Currently, the Commission is investigating over 40 cases of pregnancy-related discrimination, most of which are related to the workplace, but there are cases where pregnant women are specifically singled out outside of the workplace, like in restaurants and bars. It’s because of this that the Commission felt there was a need for specific guidelines protecting pregnant women.

In terms of incidents related to restaurants and bars, the Commission is investigating a case where a pregnant woman was denied entry to a bar and another that was denied entry to a concert because she was told it was an unsafe environment for a pregnant woman.

Not allowing entry into a bar or concert is an unnecessary and excessive policy, more so than one that allows a refusal to serve alcohol.  So, the question becomes, where do you draw the line?  Some states already make it a crime to drink while pregnant, but now it’s discrimination to refuse service?

Refusing Alcohol To Pregnant Women As Sex Discrimination?

According to the Commission, pregnancy discrimination is protected under the gender umbrella. Their guidelines state, “Treating an individual less well than others because of their Pregnant Women and Winepregnancy, or perceived pregnancy, is discrimination…”  While the guidelines are mostly geared towards discrimination in the workplace, they do specifically lay out guidelines providing that any policies singling out pregnant women constitute discrimination.

Businesses can demonstrate it has a non-discriminatory justification for any policies that single out a specific gender. However, the Commission also specifically stated using maternal or fetal safety as a pretext for discrimination was unlawful. Wouldn’t maternal and, more specifically, fetal safety be at the top of the list for a legitimate non-discriminatory justification?

Drinking Alcohol While Pregnant Is a Crime?

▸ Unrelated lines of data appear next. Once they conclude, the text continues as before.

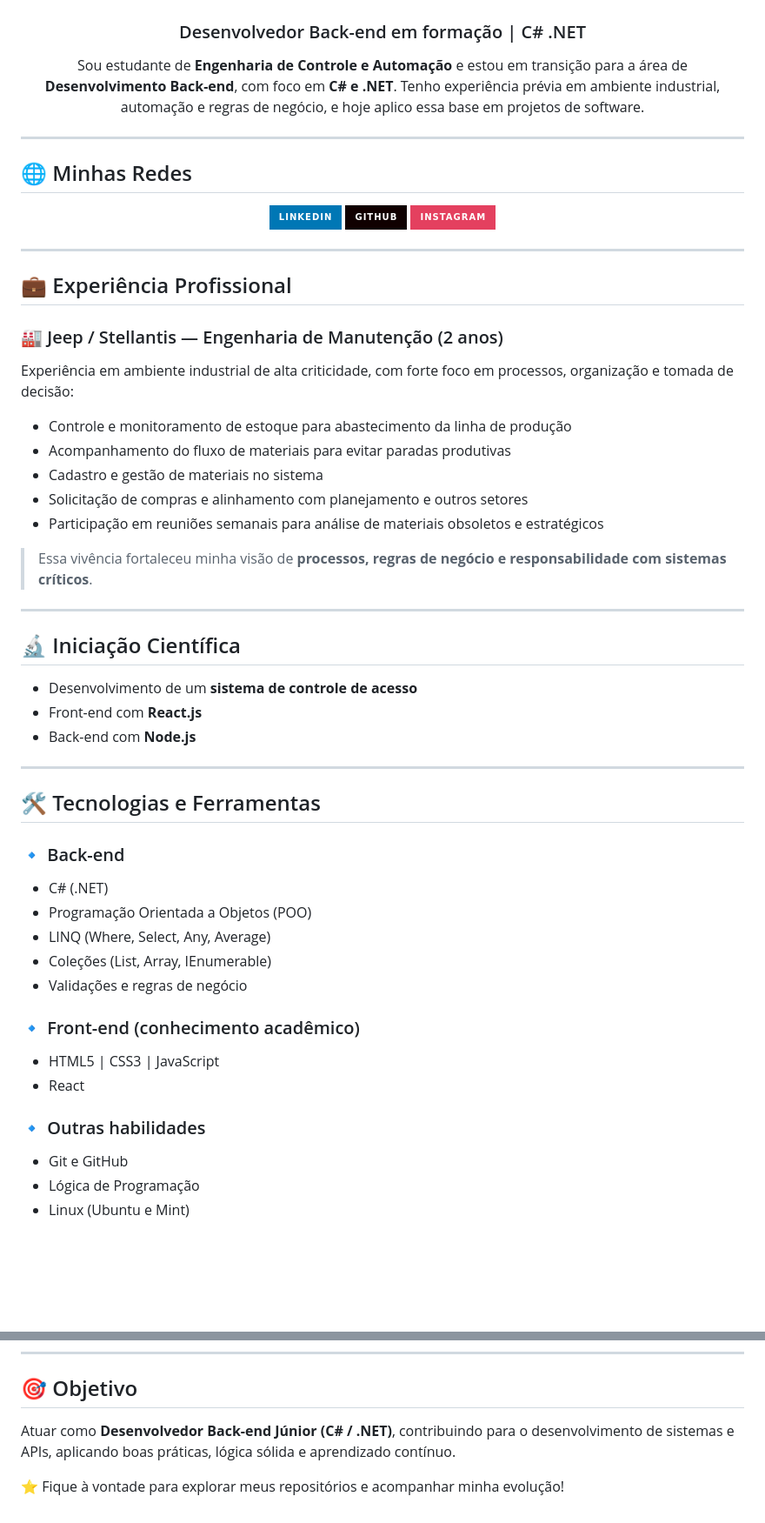
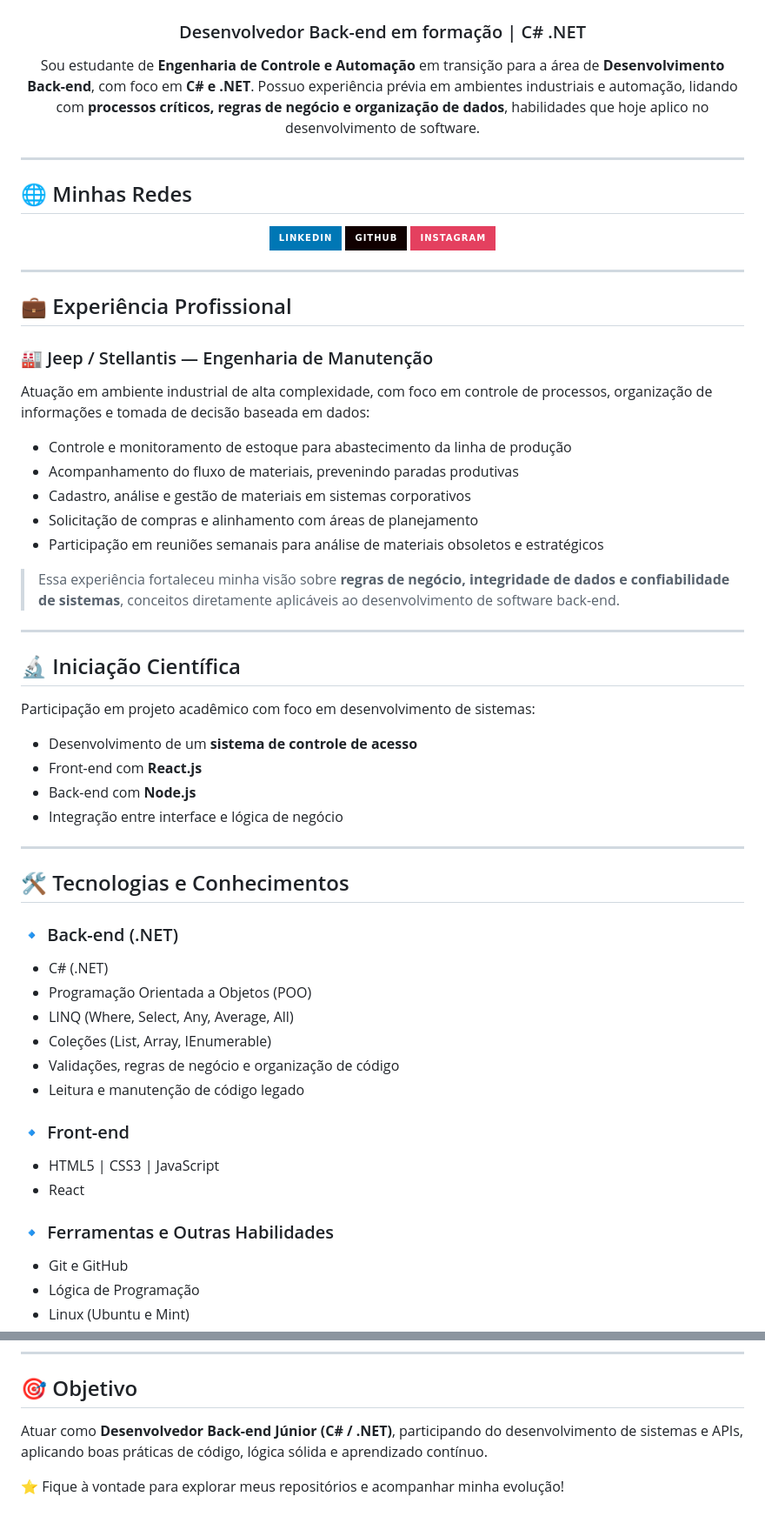
Before and after one commit to Lucas20santos/Lucas20santos, a Markdown page: README.md, 2 parts joined by grey strips. Shown at 87% size. GitHub-like rendering; badges without logos; blank space fills up the shorter version.

Commit message:
Revise README for clarity and detail
Updated personal introduction and professional experience sections. Enhanced descriptions of skills and objectives.

```diff
--- a/README.md
+++ b/README.md
@@ -2,7 +2,11 @@
 <h3 align="center">Desenvolvedor Back-end em formação | C# .NET</h3>
 
 <p align="center">
-Sou estudante de <strong>Engenharia de Controle e Automação</strong> e estou em transição para a área de <strong>Desenvolvimento Back-end</strong>, com foco em <strong>C# e .NET</strong>. Tenho experiência prévia em ambiente industrial, automação e regras de negócio, e hoje aplico essa base em projetos de software.
+Sou estudante de <strong>Engenharia de Controle e Automação</strong> em transição para a área de
+<strong>Desenvolvimento Back-end</strong>, com foco em <strong>C# e .NET</strong>.
+Possuo experiência prévia em ambientes industriais e automação, lidando com
+<strong>processos críticos, regras de negócio e organização de dados</strong>,
+habilidades que hoje aplico no desenvolvimento de software.
 </p>
 
 ---
@@ -25,44 +29,51 @@ Sou estudante de <strong>Engenharia de Controle e Automação</strong> e estou e
 
 ## 💼 Experiência Profissional
 
-### 🏭 Jeep / Stellantis — Engenharia de Manutenção (2 anos)
+### 🏭 Jeep / Stellantis — Engenharia de Manutenção
 
-Experiência em ambiente industrial de alta criticidade, com forte foco em processos, organização e tomada de decisão:
+Atuação em ambiente industrial de alta complexidade, com foco em controle de processos,
+organização de informações e tomada de decisão baseada em dados:
 
 * Controle e monitoramento de estoque para abastecimento da linha de produção
-* Acompanhamento do fluxo de materiais para evitar paradas produtivas
-* Cadastro e gestão de materiais no sistema
-* Solicitação de compras e alinhamento com planejamento e outros setores
+* Acompanhamento do fluxo de materiais, prevenindo paradas produtivas
+* Cadastro, análise e gestão de materiais em sistemas corporativos
+* Solicitação de compras e alinhamento com áreas de planejamento
 * Participação em reuniões semanais para análise de materiais obsoletos e estratégicos
 
-> Essa vivência fortaleceu minha visão de **processos, regras de negócio e responsabilidade com sistemas críticos**.
+> Essa experiência fortaleceu minha visão sobre
+<strong>regras de negócio, integridade de dados e confiabilidade de sistemas</strong>,
+conceitos diretamente aplicáveis ao desenvolvimento de software back-end.
 
 ---
 
 ## 🔬 Iniciação Científica
 
-* Desenvolvimento de um **sistema de controle de acesso**
-* Front-end com **React.js**
-* Back-end com **Node.js**
+Participação em projeto acadêmico com foco em desenvolvimento de sistemas:
+
+* Desenvolvimento de um <strong>sistema de controle de acesso</strong>
+* Front-end com <strong>React.js</strong>
+* Back-end com <strong>Node.js</strong>
+* Integração entre interface e lógica de negócio
 
 ---
 
-## 🛠️ Tecnologias e Ferramentas
+## 🛠️ Tecnologias e Conhecimentos
 
-### 🔹 Back-end
+### 🔹 Back-end (.NET)
 
 * C# (.NET)
 * Programação Orientada a Objetos (POO)
-* LINQ (Where, Select, Any, Average)
+* LINQ (Where, Select, Any, Average, All)
 * Coleções (List, Array, IEnumerable)
-* Validações e regras de negócio
+* Validações, regras de negócio e organização de código
+* Leitura e manutenção de código legado
 
-### 🔹 Front-end (conhecimento acadêmico)
+### 🔹 Front-end
 
 * HTML5 | CSS3 | JavaScript
 * React
 
-### 🔹 Outras habilidades
+### 🔹 Ferramentas e Outras Habilidades
 
 * Git e GitHub
 * Lógica de Programação
@@ -111,6 +128,8 @@ Experiência em ambiente industrial de alta criticidade, com forte foco em proce
 
 ## 🎯 Objetivo
 
-Atuar como **Desenvolvedor Back-end Júnior (C# / .NET)**, contribuindo para o desenvolvimento de sistemas e APIs, aplicando boas práticas, lógica sólida e aprendizado contínuo.
+Atuar como <strong>Desenvolvedor Back-end Júnior (C# / .NET)</strong>,
+participando do desenvolvimento de sistemas e APIs,
+aplicando boas práticas de código, lógica sólida e aprendizado contínuo.
 
 ⭐ Fique à vontade para explorar meus repositórios e acompanhar minha evolução!
```
Also changed, not shown: other parts of README.md (+16 -10 lines).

At least 18 states have laws on the books that deem the use of intoxicants by pregnant women child abuse, but Tennessee is the only state with specific statutory laws making substance abuse during pregnancy a crime under child endangerment and/or chemical endangerment laws.

In the case of Cornelia Whitner, who was charged with child abuse for using cocaine while pregnant, South Carolina high courts officially made it a crime to use any legal or illegal substance that could harm the baby while pregnant. Alabama courts have followed suit, but nearly every state has tried prosecuting women for drug use during pregnancies, most of which have failed to land a conviction.

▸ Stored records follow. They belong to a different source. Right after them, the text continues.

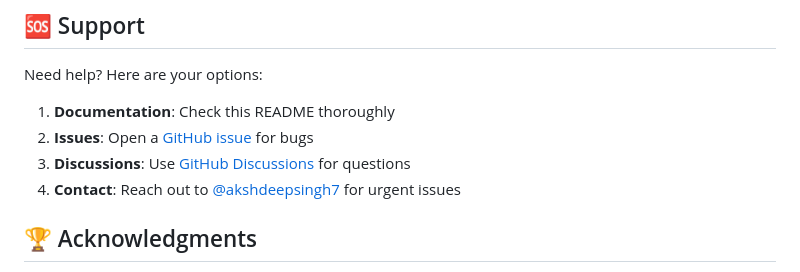
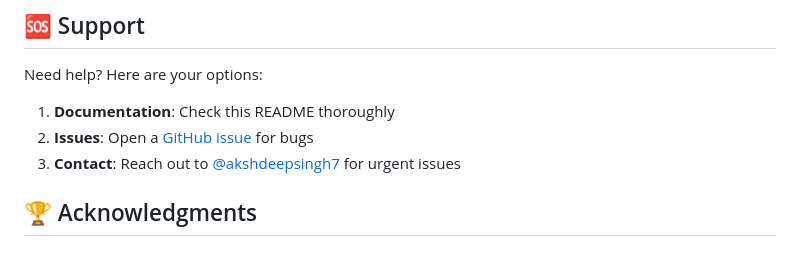
Before and after one commit to akshdeepsingh7/Jee-Simulation, a Markdown page: README.md, the part around the change. GitHub-like rendering.

```diff
--- a/README.md
+++ b/README.md
@@ -192,8 +192,7 @@ Need help? Here are your options:
 
 1. **Documentation**: Check this README thoroughly
 2. **Issues**: Open a [GitHub issue](https://github.com/akshdeepsingh7/Jee-Simulation/issues) for bugs
-3. **Discussions**: Use [GitHub Discussions](https://github.com/akshdeepsingh7/Jee-Simulation/discussions) for questions
-4. **Contact**: Reach out to [@akshdeepsingh7](https://github.com/akshdeepsingh7) for urgent issues
+3. **Contact**: Reach out to [@akshdeepsingh7](https://github.com/akshdeepsingh7) for urgent issues
 
 ## 🏆 Acknowledgments
 
```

Does Either Policy Have Merit?

New York’s new law puts restaurants and bars in an awkward position. The law requires restaurants and bars to post signs that warn about the dangers of alcohol to fetuses, but also requires them to refuse to serve a visibly intoxicated patron.  When should they make the distinction?  This is a slippery slope to head down, because now there’s an added risk of a sex-discrimination claim if a restaurant wants to cut off a pregnant patron from excessive drinking.

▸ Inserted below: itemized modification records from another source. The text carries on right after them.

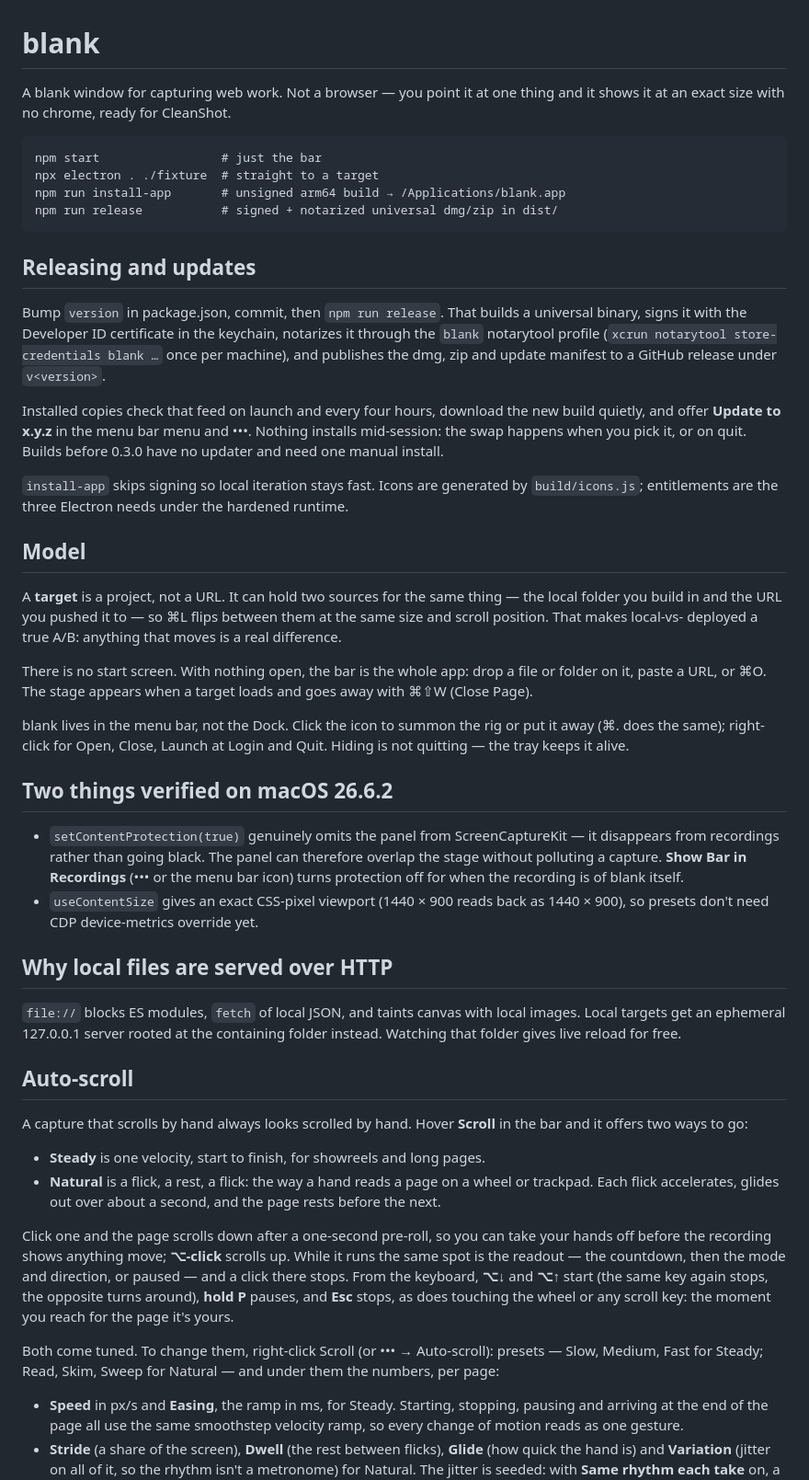
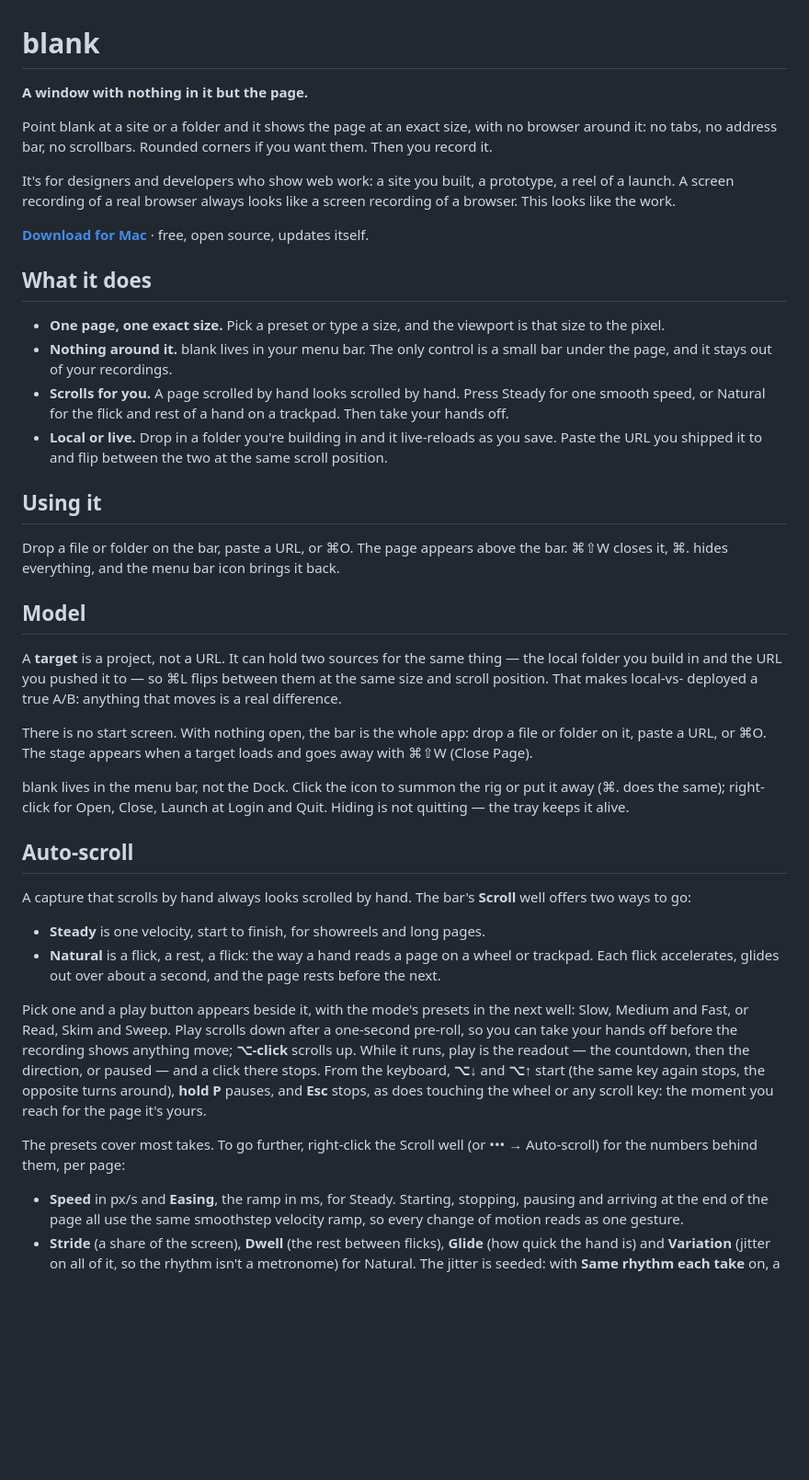
Before and after one commit to jakedugard/blank, a Markdown page: README.md, the part around one of its changes. Shown at 92% size. Drawn GitHub-style; blank space fills up the shorter version.

Commit message:
README: the pitch on top, the technical notes under a fold
Co-Authored-By: Claude Fable 5.1 <noreply@anthropic.com>
Claude-Session: https://claude.ai/code/session_01LYdA4x6v13Q3vyWKaGDsVt

```diff
--- a/README.md
+++ b/README.md
@@ -1,29 +1,36 @@
 # blank
 
-A blank window for capturing web work. Not a browser — you point it at one thing
-and it shows it at an exact size with no chrome, ready for CleanShot.
+**A window with nothing in it but the page.**
 
-    npm start                 # just the bar
-    npx electron . ./fixture  # straight to a target
-    npm run install-app       # unsigned arm64 build → /Applications/blank.app
-    npm run release           # signed + notarized universal dmg/zip in dist/
+Point blank at a site or a folder and it shows the page at an exact size,
+with no browser around it: no tabs, no address bar, no scrollbars. Rounded
+corners if you want them. Then you record it.
 
-## Releasing and updates
+It's for designers and developers who show web work: a site you built, a
+prototype, a reel of a launch. A screen recording of a real browser always
+looks like a screen recording of a browser. This looks like the work.
 
-Bump `version` in package.json, commit, then `npm run release`. That builds a
-universal binary, signs it with the Developer ID certificate in the keychain,
-notarizes it through the `blank` notarytool profile (`xcrun notarytool
-store-credentials blank …` once per machine), and publishes the dmg, zip and
-update manifest to a GitHub release under `v<version>`.
+**[Download for Mac](https://github.com/jakedugard/blank/releases/latest)** ·
+free, open source, updates itself.
 
-Installed copies check that feed on launch and every four hours, download the
-new build quietly, and offer **Update to x.y.z** in the menu bar menu and •••.
-Nothing installs mid-session: the swap happens when you pick it, or on quit.
-Builds before 0.3.0 have no updater and need one manual install.
+## What it does
 
-`install-app` skips signing so local iteration stays fast. Icons are
-generated by `build/icons.js`; entitlements are the three Electron needs
-under the hardened runtime.
+- **One page, one exact size.** Pick a preset or type a size, and the
+  viewport is that size to the pixel.
+- **Nothing around it.** blank lives in your menu bar. The only control is
+  a small bar under the page, and it stays out of your recordings.
+- **Scrolls for you.** A page scrolled by hand looks scrolled by hand.
+  Press Steady for one smooth speed, or Natural for the flick and rest of a
+  hand on a trackpad. Then take your hands off.
+- **Local or live.** Drop in a folder you're building in and it live-reloads
+  as you save. Paste the URL you shipped it to and flip between the two at
+  the same scroll position.
+
+## Using it
+
+Drop a file or folder on the bar, paste a URL, or ⌘O. The page appears above
+the bar. ⌘⇧W closes it, ⌘. hides everything, and the menu bar icon brings it
+back.
 
 ## Model
 
@@ -40,43 +47,28 @@ blank lives in the menu bar, not the Dock. Click the icon to summon the rig
 or put it away (⌘. does the same); right-click for Open, Close, Launch at
 Login and Quit. Hiding is not quitting — the tray keeps it alive.
 
-## Two things verified on macOS 26.6.2
-
-- `setContentProtection(true)` genuinely omits the panel from ScreenCaptureKit —
-  it disappears from recordings rather than going black. The panel can therefore
-  overlap the stage without polluting a capture. **Show Bar in Recordings**
-  (••• or the menu bar icon) turns protection off for when the recording is
-  of blank itself.
-- `useContentSize` gives an exact CSS-pixel viewport (1440 × 900 reads back as
-  1440 × 900), so presets don't need CDP device-metrics override yet.
-
-## Why local files are served over HTTP
-
-`file://` blocks ES modules, `fetch` of local JSON, and taints canvas with local
-images. Local targets get an ephemeral 127.0.0.1 server rooted at the containing
-folder instead. Watching that folder gives live reload for free.
-
 ## Auto-scroll
 
-A capture that scrolls by hand always looks scrolled by hand. Hover
-**Scroll** in the bar and it offers two ways to go:
+A capture that scrolls by hand always looks scrolled by hand. The bar's
+**Scroll** well offers two ways to go:
 
 - **Steady** is one velocity, start to finish, for showreels and long pages.
 - **Natural** is a flick, a rest, a flick: the way a hand reads a page on a
   wheel or trackpad. Each flick accelerates, glides out over about a second,
   and the page rests before the next.
 
-Click one and the page scrolls down after a one-second pre-roll, so you can
-take your hands off before the recording shows anything move; **⌥-click**
-scrolls up. While it runs the same spot is the readout — the countdown, then
-the mode and direction, or paused — and a click there stops. From the
+Pick one and a play button appears beside it, with the mode's presets in the
+next well: Slow, Medium and Fast, or Read, Skim and Sweep. Play scrolls down
+after a one-second pre-roll, so you can take your hands off before the
+recording shows anything move; **⌥-click** scrolls up. While it runs, play is
+the readout — the countdown, then the direction, or paused — and a click
+there stops. From the
 keyboard, **⌥↓** and **⌥↑** start (the same key again stops, the opposite
 turns around), **hold P** pauses, and **Esc** stops, as does touching the
 wheel or any scroll key: the moment you reach for the page it's yours.
 
-Both come tuned. To change them, right-click Scroll (or ••• → Auto-scroll):
-presets — Slow, Medium, Fast for Steady; Read, Skim, Sweep for Natural — and
-under them the numbers, per page:
+The presets cover most takes. To go further, right-click the Scroll well
+(or ••• → Auto-scroll) for the numbers behind them, per page:
 
 - **Speed** in px/s and **Easing**, the ramp in ms, for Steady. Starting,
   stopping, pausing and arriving at the end of the page all use the same
```
Also changed, not shown: other parts of README.md (+43 -0 lines).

It’s obviously a big issue of personal autonomy to regulate what a woman can do with her body and the problem arises with the idea that the woman is potentially harming her unborn baby by drinking while pregnant. Significant amounts of alcohol, and arguably even little amounts, have been proven to be health risks to a baby. Fetal alcohol syndrome can cause premature births and developmental problems that can significantly affect the life of a child. If any laws are going to regulate the issue, they should be criminal in nature rather than discrimination based.

Sex discrimination involves treating someone unfavorably because of that person’s sex, but policies regarding serving pregnant women alcohol seem to be more about protecting the safety of the fetus rather treating the woman differently because of her gender and, therefore, that isn’t discrimination. If men could get pregnant, the policies would likely remain the same—so the issue shouldn’t be about discrimination, but rather about personal autonomy and whether consuming intoxicating substances while pregnant is a crime.